• **Assigned task**
Reproduce the listing in its entirety. Do not reproduce the pictures.

··· Exercise input

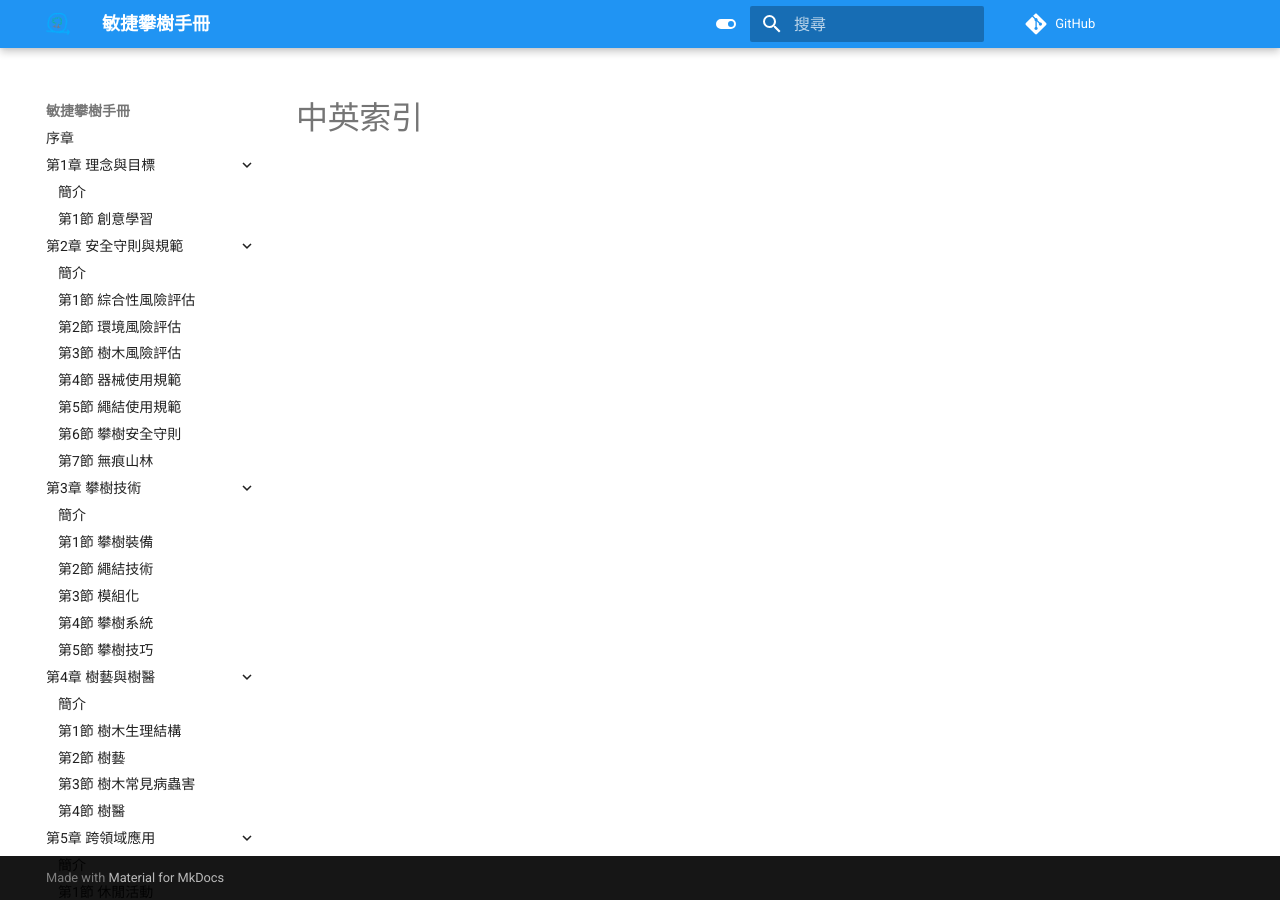
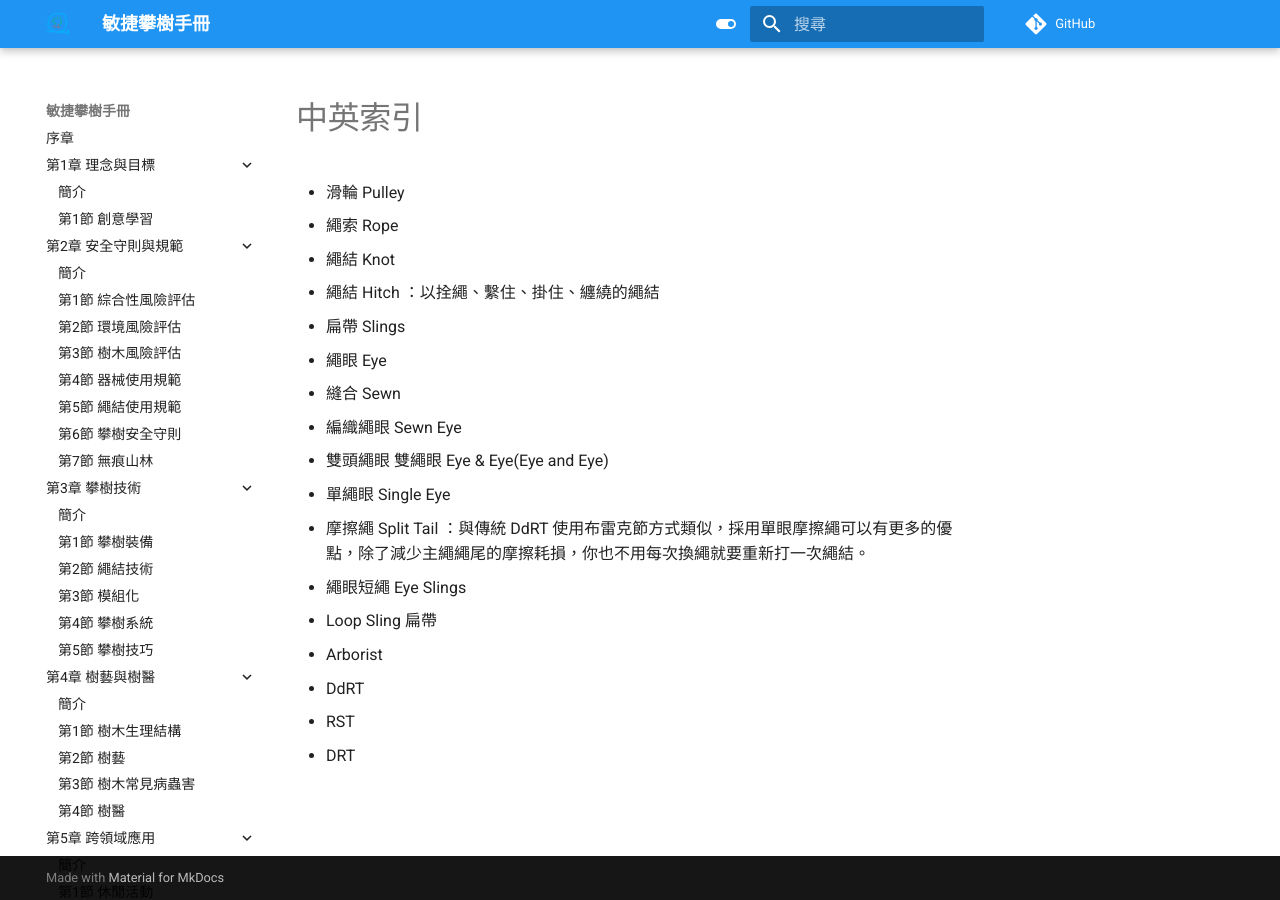
Before and after one commit to Uesugi-Summer-Sea/Agile-Tree-Climbing-Manual, an MkDocs documentation site: the page built from docs/7-附錄/2-索引.md, in a window 1280 px wide. Built offline with MkDocs 1.6.1 and Material for MkDocs 9.7.7, drawn with Linux system fonts in a browser that asks for light colours; comment, search, counter and statistics services are not loaded.

Commit message:
Relate # ! 提交將專有名詞加入
修改項目:

模組:

```diff
--- a/docs/7-附錄/2-索引.md
+++ b/docs/7-附錄/2-索引.md
@@ -1 +1,19 @@
 # 中英索引
+
+- 滑輪 Pulley
+- 繩索 Rope
+- 繩結 Knot
+- 繩結 Hitch ：以拴繩、繫住、掛住、纏繞的繩結
+- 扁帶 Slings
+- 繩眼 Eye
+- 縫合 Sewn
+- 編織繩眼 Sewn Eye
+- 雙頭繩眼 雙繩眼 Eye & Eye(Eye and Eye)
+- 單繩眼 Single Eye
+- 摩擦繩 Split Tail ：與傳統 DdRT 使用布雷克節方式類似，採用單眼摩擦繩可以有更多的優點，除了減少主繩繩尾的摩擦耗損，你也不用每次換繩就要重新打一次繩結。
+- 繩眼短繩 Eye Slings
+- Loop Sling 扁帶
+- Arborist
+- DdRT
+- RST
+- DRT
```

······

• **Expected output**
Before and after one commit to Uesugi-Summer-Sea/Agile-Tree-Climbing-Manual, an MkDocs documentation site: the page built from docs/7-附錄/2-索引.md, in a window 1280 px wide. Built offline with MkDocs 1.6.1 and Material for MkDocs 9.7.7, drawn with Linux system fonts in a browser that asks for light colours; comment, search, counter and statistics services are not loaded.

Commit message:
Relate # ! 提交將專有名詞加入
修改項目:

模組:

```diff
--- a/docs/7-附錄/2-索引.md
+++ b/docs/7-附錄/2-索引.md
@@ -1 +1,19 @@
 # 中英索引
+
+- 滑輪 Pulley
+- 繩索 Rope
+- 繩結 Knot
+- 繩結 Hitch ：以拴繩、繫住、掛住、纏繞的繩結
+- 扁帶 Slings
+- 繩眼 Eye
+- 縫合 Sewn
+- 編織繩眼 Sewn Eye
+- 雙頭繩眼 雙繩眼 Eye & Eye(Eye and Eye)
+- 單繩眼 Single Eye
+- 摩擦繩 Split Tail ：與傳統 DdRT 使用布雷克節方式類似，採用單眼摩擦繩可以有更多的優點，除了減少主繩繩尾的摩擦耗損，你也不用每次換繩就要重新打一次繩結。
+- 繩眼短繩 Eye Slings
+- Loop Sling 扁帶
+- Arborist
+- DdRT
+- RST
+- DRT
```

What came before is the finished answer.